** WORK REQUIRED **
Please set down every entry again exactly as it stands, without the pictures.

(Screenshot and code edit data)
###

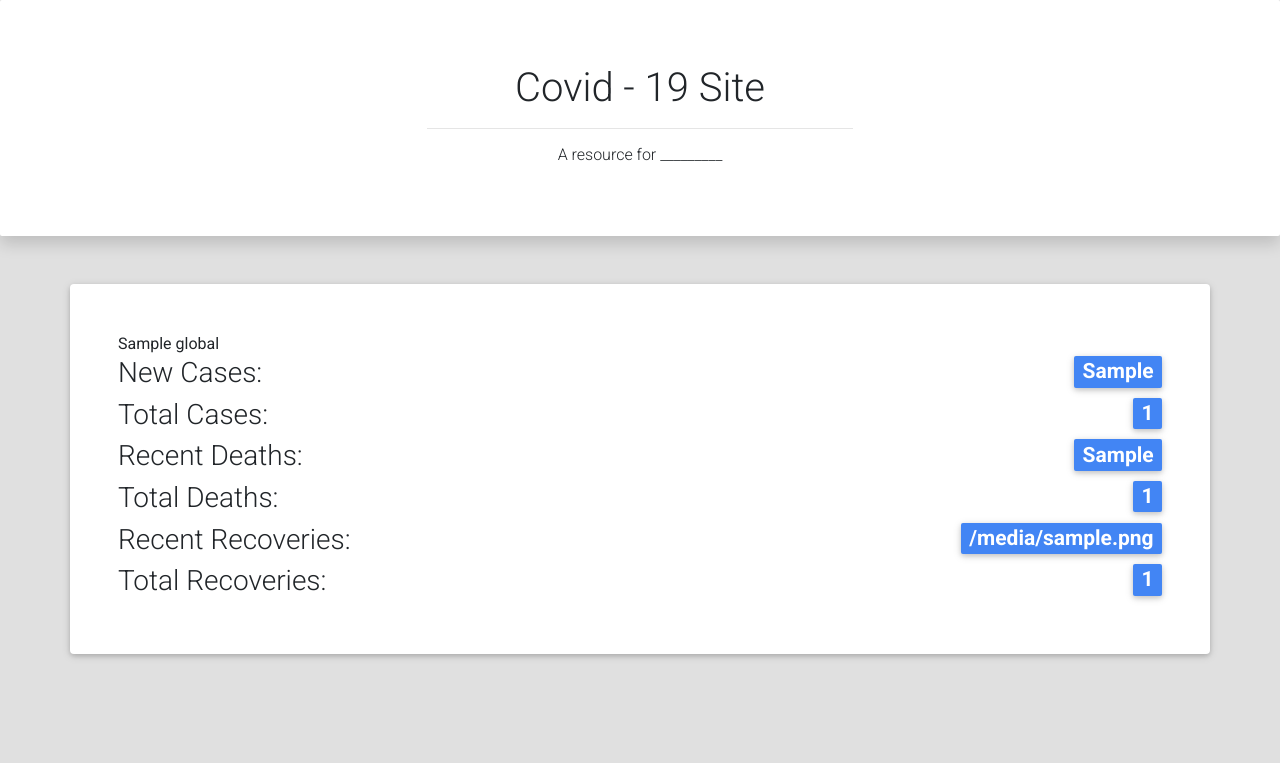
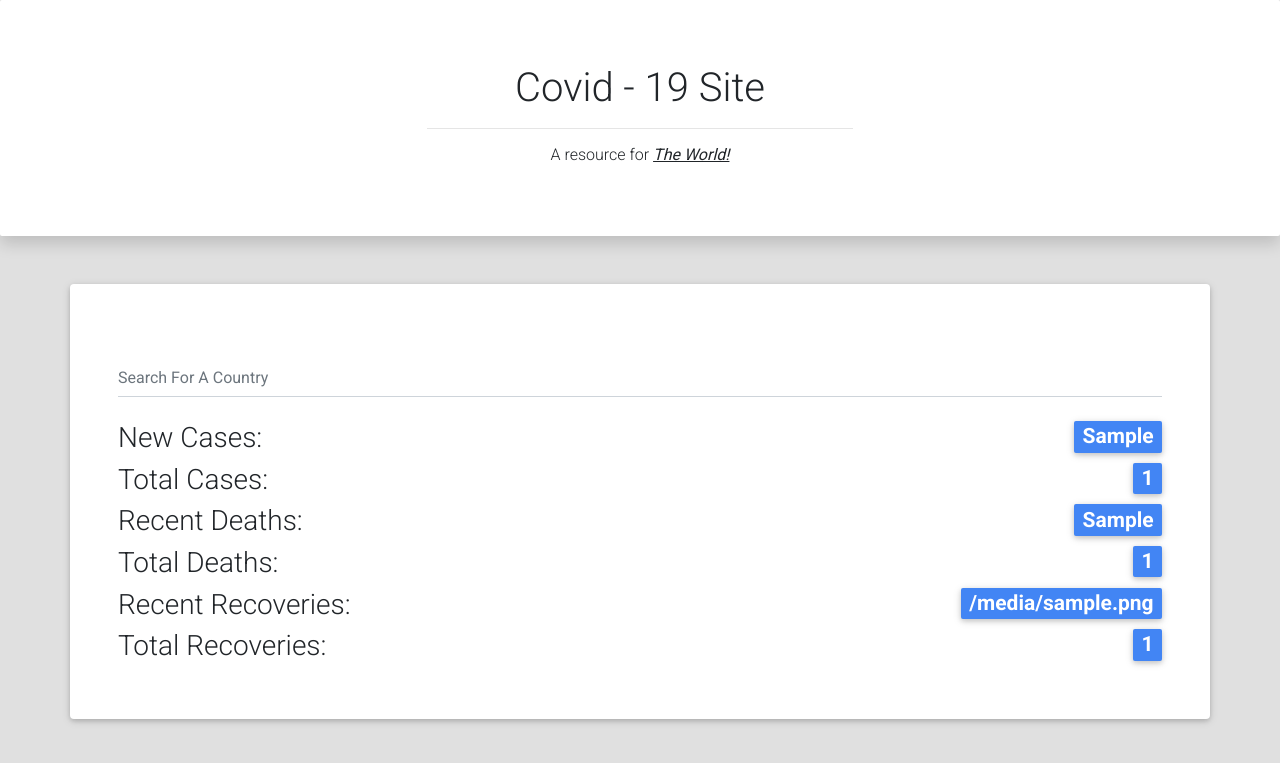
Before and after one commit to mike-menendez/205-group-project, a FastAPI app: template templates/index.html in a window 1280 px wide. Shown: the top 763 px of the page. Run offline with FastAPI, Linux system fonts and the light colour scheme; the template is opened without the code that fills it: most values are stand-ins (such as "Sample title", 1, 10 or a date in 2020); parts of the project's set-up code (start-up, migrations or seed data) failed here and were passed over; some libraries are stand-ins or nearby versions.

Commit message:
Need to fix the mounting for static assests to test custom css and js

```diff
--- a/main.py
+++ b/main.py
@@ -10,6 +10,8 @@ SLUG_FARM = {}
 app = FastAPI()
 # Mount templates directory for Jinja rendering
 templates = Jinja2Templates(directory="templates")
+# Mount static directory as the root
+# app.mount("/static", StaticFiles(directory="static"))
 
 # Fetches data from the remote api, as the api only supports GET, we're taking a shortcut
 async def data_fetch(loc: str):
@@ -22,8 +24,6 @@ async def data_fetch(loc: str):
 async def startup_event():
     for x in await data_fetch("https://api.covid19api.com/countries"):
         SLUG_FARM[x["ISO2"]] = x["Slug"]
-    # Mount static directory as the root
-    app.mount("/static", StaticFiles(directory="static"))
 
 # Index entrypoint for website.
 @app.get("/")
@@ -36,15 +36,15 @@ async def index(request: Request):
 async def test(request: Request, c_code: str = None):
     if not c_code or c_code.upper() not in SLUG_FARM.keys():
         return templates.TemplateResponse("404.html", {"request": request})
-    dead, confirm, recover, active = 0, 0, 0, 0
-    for x in list(await data_fetch(f"https://api.covid19api.com/live/country/{c_code}/status/confirmed")):
+    dead, confirm, recover, active, country = 0, 0, 0, 0, SLUG_FARM[c_code.upper()]
+    for x in list(await data_fetch(f"https://api.covid19api.com/live/country/{country}/status/confirmed")):
         if "2020-04-23" in x['Date']:
             dead = dead + x['Deaths']
             confirm = confirm + x['Confirmed']
             recover = recover + x['Recovered']
             active = active + x['Active']
     return templates.TemplateResponse("country.html",
-        {"request": request, "data" : {"dead": dead, "confirmed": confirm, "active": active, "recovered": recover}})
+        {"request": request, "data" : {"dead": dead, "confirmed": confirm, "active": active, "recovered": recover}, "country": country})
 
 # 404 error handling
 @app.get("/.*")
--- a/static/css/styles.css
+++ b/static/css/styles.css
@@ -0,0 +1,5 @@
+.t_mod{
+    text-decoration: underline;
+    font-weight: bolder;
+    font-style: italic;
+}
--- a/static/js/a.js
+++ b/static/js/a.js
@@ -0,0 +1,17 @@
+// mapping of country to country code
+const countries = {}
+$("input").on("keypress", (country) =>{
+    if('13' != (event.keyCode ? event.keyCode : event.which)){
+        return
+    }
+    if(country.trim().toUpperCase().replace(/ /g,"") in countries){
+        window.location.href="/country/" + c_code
+    }
+    else{
+        Swal.fire({
+            title: 'Invalid Country Requested',
+            icon: 'error',
+            text: 'Please Try again :)'
+        })
+    }
+})
--- a/templates/country.html
+++ b/templates/country.html
@@ -4,7 +4,7 @@
     <div class="jumbotron text-center shadow mb-5">
         <h1>Covid - 19 Site</h1>
         <hr style="width: 35%;">
-        <h6>A resource for _________</h6>
+        <h6>A resource for {{ country }}</h6>
     </div>
     <div class="container card p-5 mt-5">
         <div>
--- a/templates/index.html
+++ b/templates/index.html
@@ -4,10 +4,13 @@
     <div class="jumbotron text-center shadow mb-5">
         <h1>Covid - 19 Site</h1>
         <hr style="width: 35%;">
-        <h6>A resource for _________</h6>
+        <h6>A resource for <span class = "t_mod">The World!</span></h6>
     </div>
     <div class="container card p-5 mt-5">
-        <div>{{ summary['Global'] }}
+        <div class="md-form mb-3">
+            <input class="form-control" type="text" placeholder="Search For A Country" aria-label="Search For A Country">
+        </div>
+        <div>
             <h3>New Cases: <span class="badge badge-primary float-right">{{summary['NewConfirmed']}}</span></h3>
             <h3>Total Cases: <span class="badge badge-primary float-right">{{summary['TotalConfirmed']}}</span></h3>
             <h3>Recent Deaths: <span class="badge badge-primary float-right">{{summary['NewDeaths']}}</span></h3>
```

###

** WRITTEN RESPONSE **
Before and after one commit to mike-menendez/205-group-project, a FastAPI app: template templates/index.html in a window 1280 px wide. Shown: the top 763 px of the page. Run offline with FastAPI, Linux system fonts and the light colour scheme; the template is opened without the code that fills it: most values are stand-ins (such as "Sample title", 1, 10 or a date in 2020); parts of the project's set-up code (start-up, migrations or seed data) failed here and were passed over; some libraries are stand-ins or nearby versions.

Commit message:
Need to fix the mounting for static assests to test custom css and js

```diff
--- a/main.py
+++ b/main.py
@@ -10,6 +10,8 @@ SLUG_FARM = {}
 app = FastAPI()
 # Mount templates directory for Jinja rendering
 templates = Jinja2Templates(directory="templates")
+# Mount static directory as the root
+# app.mount("/static", StaticFiles(directory="static"))
 
 # Fetches data from the remote api, as the api only supports GET, we're taking a shortcut
 async def data_fetch(loc: str):
@@ -22,8 +24,6 @@ async def data_fetch(loc: str):
 async def startup_event():
     for x in await data_fetch("https://api.covid19api.com/countries"):
         SLUG_FARM[x["ISO2"]] = x["Slug"]
-    # Mount static directory as the root
-    app.mount("/static", StaticFiles(directory="static"))
 
 # Index entrypoint for website.
 @app.get("/")
@@ -36,15 +36,15 @@ async def index(request: Request):
 async def test(request: Request, c_code: str = None):
     if not c_code or c_code.upper() not in SLUG_FARM.keys():
         return templates.TemplateResponse("404.html", {"request": request})
-    dead, confirm, recover, active = 0, 0, 0, 0
-    for x in list(await data_fetch(f"https://api.covid19api.com/live/country/{c_code}/status/confirmed")):
+    dead, confirm, recover, active, country = 0, 0, 0, 0, SLUG_FARM[c_code.upper()]
+    for x in list(await data_fetch(f"https://api.covid19api.com/live/country/{country}/status/confirmed")):
         if "2020-04-23" in x['Date']:
             dead = dead + x['Deaths']
             confirm = confirm + x['Confirmed']
             recover = recover + x['Recovered']
             active = active + x['Active']
     return templates.TemplateResponse("country.html",
-        {"request": request, "data" : {"dead": dead, "confirmed": confirm, "active": active, "recovered": recover}})
+        {"request": request, "data" : {"dead": dead, "confirmed": confirm, "active": active, "recovered": recover}, "country": country})
 
 # 404 error handling
 @app.get("/.*")
--- a/static/css/styles.css
+++ b/static/css/styles.css
@@ -0,0 +1,5 @@
+.t_mod{
+    text-decoration: underline;
+    font-weight: bolder;
+    font-style: italic;
+}
--- a/static/js/a.js
+++ b/static/js/a.js
@@ -0,0 +1,17 @@
+// mapping of country to country code
+const countries = {}
+$("input").on("keypress", (country) =>{
+    if('13' != (event.keyCode ? event.keyCode : event.which)){
+        return
+    }
+    if(country.trim().toUpperCase().replace(/ /g,"") in countries){
+        window.location.href="/country/" + c_code
+    }
+    else{
+        Swal.fire({
+            title: 'Invalid Country Requested',
+            icon: 'error',
+            text: 'Please Try again :)'
+        })
+    }
+})
--- a/templates/country.html
+++ b/templates/country.html
@@ -4,7 +4,7 @@
     <div class="jumbotron text-center shadow mb-5">
         <h1>Covid - 19 Site</h1>
         <hr style="width: 35%;">
-        <h6>A resource for _________</h6>
+        <h6>A resource for {{ country }}</h6>
     </div>
     <div class="container card p-5 mt-5">
         <div>
--- a/templates/index.html
+++ b/templates/index.html
@@ -4,10 +4,13 @@
     <div class="jumbotron text-center shadow mb-5">
         <h1>Covid - 19 Site</h1>
         <hr style="width: 35%;">
-        <h6>A resource for _________</h6>
+        <h6>A resource for <span class = "t_mod">The World!</span></h6>
     </div>
     <div class="container card p-5 mt-5">
-        <div>{{ summary['Global'] }}
+        <div class="md-form mb-3">
+            <input class="form-control" type="text" placeholder="Search For A Country" aria-label="Search For A Country">
+        </div>
+        <div>
             <h3>New Cases: <span class="badge badge-primary float-right">{{summary['NewConfirmed']}}</span></h3>
             <h3>Total Cases: <span class="badge badge-primary float-right">{{summary['TotalConfirmed']}}</span></h3>
             <h3>Recent Deaths: <span class="badge badge-primary float-right">{{summary['NewDeaths']}}</span></h3>
```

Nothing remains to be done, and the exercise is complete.